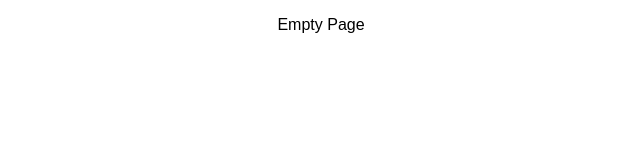
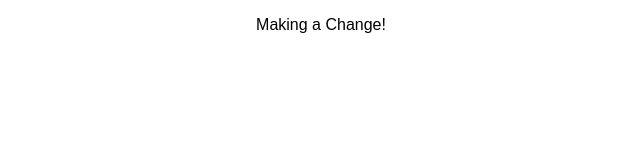
Before and after one commit to kristenstoeckeler/movie-sagas-master, a React (Create React App) app: page / in a window 1280 px wide. Shown: the top 160 px of the page, without its empty margins (319-959 px from the left). Built offline with nearby package versions, Linux system fonts and the light colour scheme.

Commit message:
sql file, created db

```diff
--- a/src/components/App/App.js
+++ b/src/components/App/App.js
@@ -6,7 +6,7 @@ class App extends Component {
   render() {
     return (
       <div className="App">
-        <p>Empty Page</p>
+        <p>Making a Change!</p>
       </div>
     );
   }
```
Also changed, not shown: 1 other file (tests, documents, lock files or other folders).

BRIEF -> The whole listing is to be duplicated verbatim, apart from its images.

SOLUTION TO THE PROBLEM ->
Before and after one commit to kristenstoeckeler/movie-sagas-master, a React (Create React App) app: page / in a window 1280 px wide. Shown: the top 160 px of the page, without its empty margins (319-959 px from the left). Built offline with nearby package versions, Linux system fonts and the light colour scheme.

Commit message:
sql file, created db

```diff
--- a/src/components/App/App.js
+++ b/src/components/App/App.js
@@ -6,7 +6,7 @@ class App extends Component {
   render() {
     return (
       <div className="App">
-        <p>Empty Page</p>
+        <p>Making a Change!</p>
       </div>
     );
   }
```
Also changed, not shown: 1 other file (tests, documents, lock files or other folders).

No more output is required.